Twenty years later, Hail, Caesar! came along with an even bigger cast and an even more disconnected set of vignettes to riff on old Hollywood and the way we portray God on screen. In the protagonist Eddie, the Coens explore their well-trod ground of monotheism and the general struggle with it, with maybe the funniest exploration of it in one particular scene with three preachers and a rabbi. Eddie’s own inability to experience God through anything other than the films he helps create drives home the central idea behind the film itself- that Movie Magic can be a saving force all its own.

Mystery: No Country for Old Men and Blood Simple

In 2007, the Coens bounced back from a couple of unsuccessful studio pictures with their most resounding success. No Country for Old Men is their only film to win either best picture or best director, and its place in the canon was immediate. The stark, dry noir makes the Texas desert look like a foreign planet, and Javier Bardem’s savage performance elevated the film from a typical literary adaptation into the realm of modern masterpieces.

But the Coens were no strangers to noir- in fact it was really more a return to form. Their first film, 1984’s Blood Simple, lays the groundwork for their love of mystery and cat-and-mouse thrillers. Frances McDormand (frequent collaborator and Joel’s wife) is running from her abusive husband, and the film contains the same blend of horror aesthetics, silent stretches, and the creeping bleakness of certain death that made No Country an instant legend. There’s few debut films that so clearly contain the seeds of everything to come for a director, and if you’re more interested in smart and earthy mysteries, Blood Simple is a stellar step into that space.

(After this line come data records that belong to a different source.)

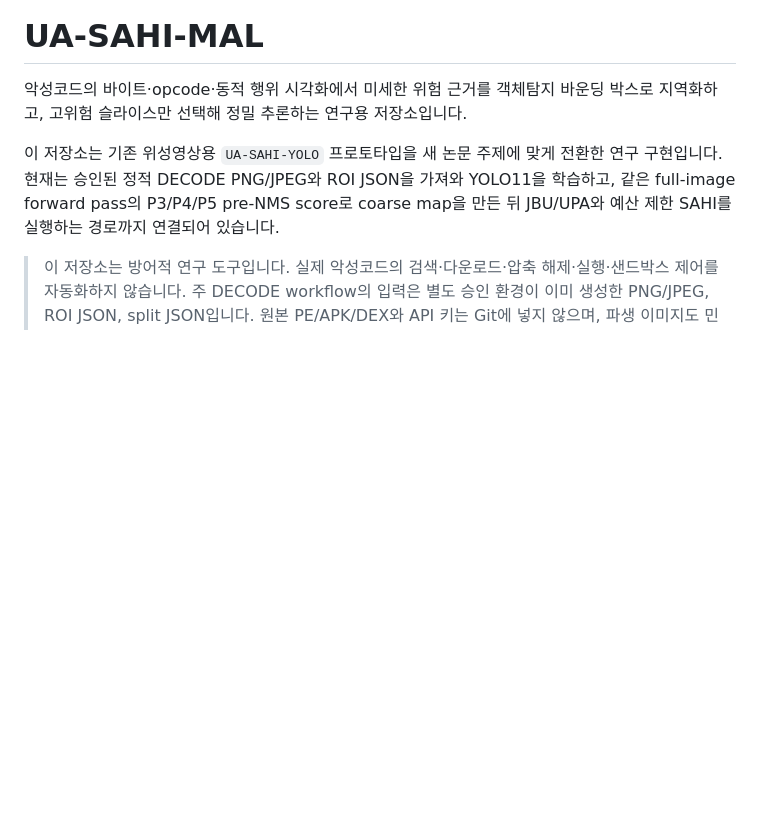
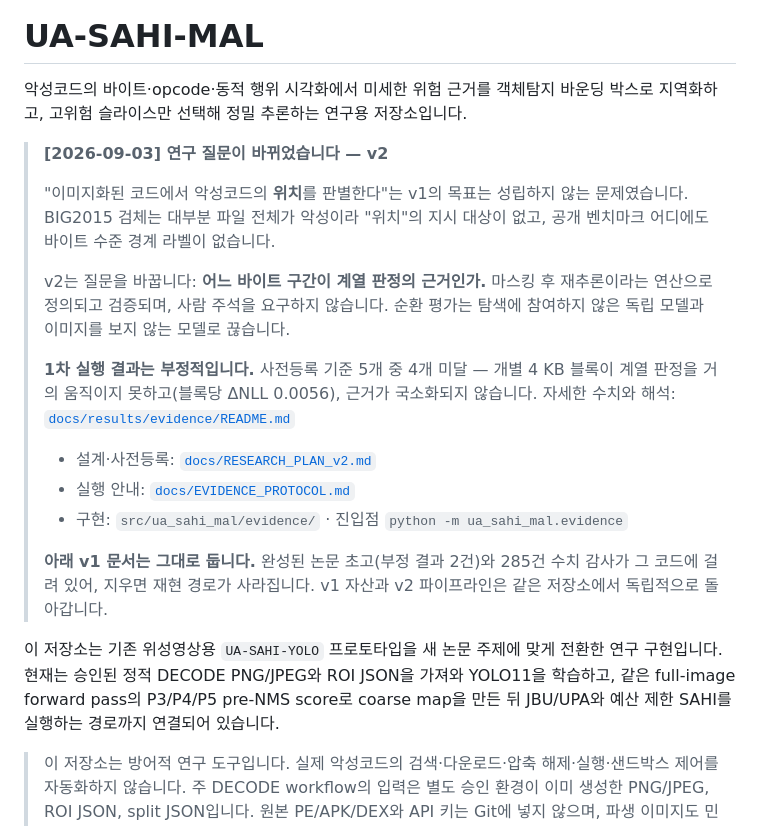
Before and after one commit to stonesteelchoi/ua-sahi-mal, a Markdown page: README.md, the part around the change. Drawn GitHub-style; blank space fills up the shorter version.

Commit message:
Point the README at v2 and say what the first run found
The repository still opens with the v1 framing, which the measurements have
since retired. The banner states the new question, links the plan, the runbook
and the results, and says up front that four of five criteria failed -- a reader
should not have to reach docs/results to learn that.

Co-Authored-By: Claude Opus 5 <noreply@anthropic.com>
Claude-Session: https://claude.ai/code/session_01KswnxgWgwmbGzvJSjDvxRx

```diff
--- a/README.md
+++ b/README.md
@@ -1,6 +1,20 @@
 # UA-SAHI-MAL
 
 악성코드의 바이트·opcode·동적 행위 시각화에서 미세한 위험 근거를 객체탐지 바운딩 박스로 지역화하고, 고위험 슬라이스만 선택해 정밀 추론하는 연구용 저장소입니다.
+
+> **[2026-09-03] 연구 질문이 바뀌었습니다 — v2**
+>
+> "이미지화된 코드에서 악성코드의 **위치**를 판별한다"는 v1의 목표는 성립하지 않는 문제였습니다. BIG2015 검체는 대부분 파일 전체가 악성이라 "위치"의 지시 대상이 없고, 공개 벤치마크 어디에도 바이트 수준 경계 라벨이 없습니다.
+>
+> v2는 질문을 바꿉니다: **어느 바이트 구간이 계열 판정의 근거인가.** 마스킹 후 재추론이라는 연산으로 정의되고 검증되며, 사람 주석을 요구하지 않습니다. 순환 평가는 탐색에 참여하지 않은 독립 모델과 이미지를 보지 않는 모델로 끊습니다.
+>
+> **1차 실행 결과는 부정적입니다.** 사전등록 기준 5개 중 4개 미달 — 개별 4 KB 블록이 계열 판정을 거의 움직이지 못하고(블록당 ΔNLL 0.0056), 근거가 국소화되지 않습니다. 자세한 수치와 해석: [`docs/results/evidence/README.md`](docs/results/evidence/README.md)
+>
+> - 설계·사전등록: [`docs/RESEARCH_PLAN_v2.md`](docs/RESEARCH_PLAN_v2.md)
+> - 실행 안내: [`docs/EVIDENCE_PROTOCOL.md`](docs/EVIDENCE_PROTOCOL.md)
+> - 구현: `src/ua_sahi_mal/evidence/` · 진입점 `python -m ua_sahi_mal.evidence`
+>
+> **아래 v1 문서는 그대로 둡니다.** 완성된 논문 초고(부정 결과 2건)와 285건 수치 감사가 그 코드에 걸려 있어, 지우면 재현 경로가 사라집니다. v1 자산과 v2 파이프라인은 같은 저장소에서 독립적으로 돌아갑니다.
 
 이 저장소는 기존 위성영상용 `UA-SAHI-YOLO` 프로토타입을 새 논문 주제에 맞게 전환한 연구 구현입니다. 현재는 승인된 정적 DECODE PNG/JPEG와 ROI JSON을 가져와 YOLO11을 학습하고, 같은 full-image forward pass의 P3/P4/P5 pre-NMS score로 coarse map을 만든 뒤 JBU/UPA와 예산 제한 SAHI를 실행하는 경로까지 연결되어 있습니다.
 
```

Tragedy: Inside Llewyn Davis and A Serious Man

In their tragedies, the Coens allow the violence and insanity of the worlds they create to inspire confusion and angst in their characters more than they are played for laughs or dramatic effect. These films feel more like being beaten down slowly, and they steer clear of any easy resolution.

Inside Llewyn Davis is the Coen film I was most personally affected by on first watch. Tracing the story of a middling folk singer in early-60’s New York, it’s tough for me to not see myself and the people I work with in this story of busted dreams and washed up music careers. Shifting away from the neat lens of usual cinematographer Roger Deakins, Bruno Delbonnel paints the film in inky grays and smeared visuals. Oscar Isaac sells the film with a performance that mostly smolders, increasing the power of his outbursts. The film loops back on itself at the end, using more abstract storytelling devices than typical for the Coens. The punishing end hammers home the film’s thesis- there’s no escaping your fate.

If there’s any film where fate is utterly inescapable, it is A Serious Man. It seems hard to top the absurdity of their minor comedies like Raising Arizona or Burn After Reading, but A Serious Man goes there, and with entrancing results. It’s become a meme in a way that a straight comedy typically would not; the film’s humor is only because it portrays all the unrealistic bad fortune as completely serious, and Michael Stuhlbarg’s confused gaze is the film’s anchor- there’s not much sense to be made of it. The film also engages with the Jewish faith the most explicitly of any Coen film. They approach their heritage with a questioning eye, lambasting religious institutions for their lack of answers and the way the Rabbis refuse any meaningful assistance.

The Coens’ tricky relationship with God and man animates much of their films, but I don’t want you to leave thinking of them as simply cynical. Even the biggest cynics have a soft side, which the Coens prove over and over again. As obsessed as they are with death, they’re equally concerned with the beauty of life, specifically new life that’s brought into the world. Some of their best characters beam with an honest glow, and they constantly argue in favor of doing what’s right over what’s easy. Even the death and violence that occurs always leaves room for the characters to mourn; nobody dies without leaving an impact on someone. It’s this belief that keeps me coming back to the brothers. As absurd as they think everything is, they’re even more committed to a deeply humanist method- if the people are interesting, it’s always a story worth telling.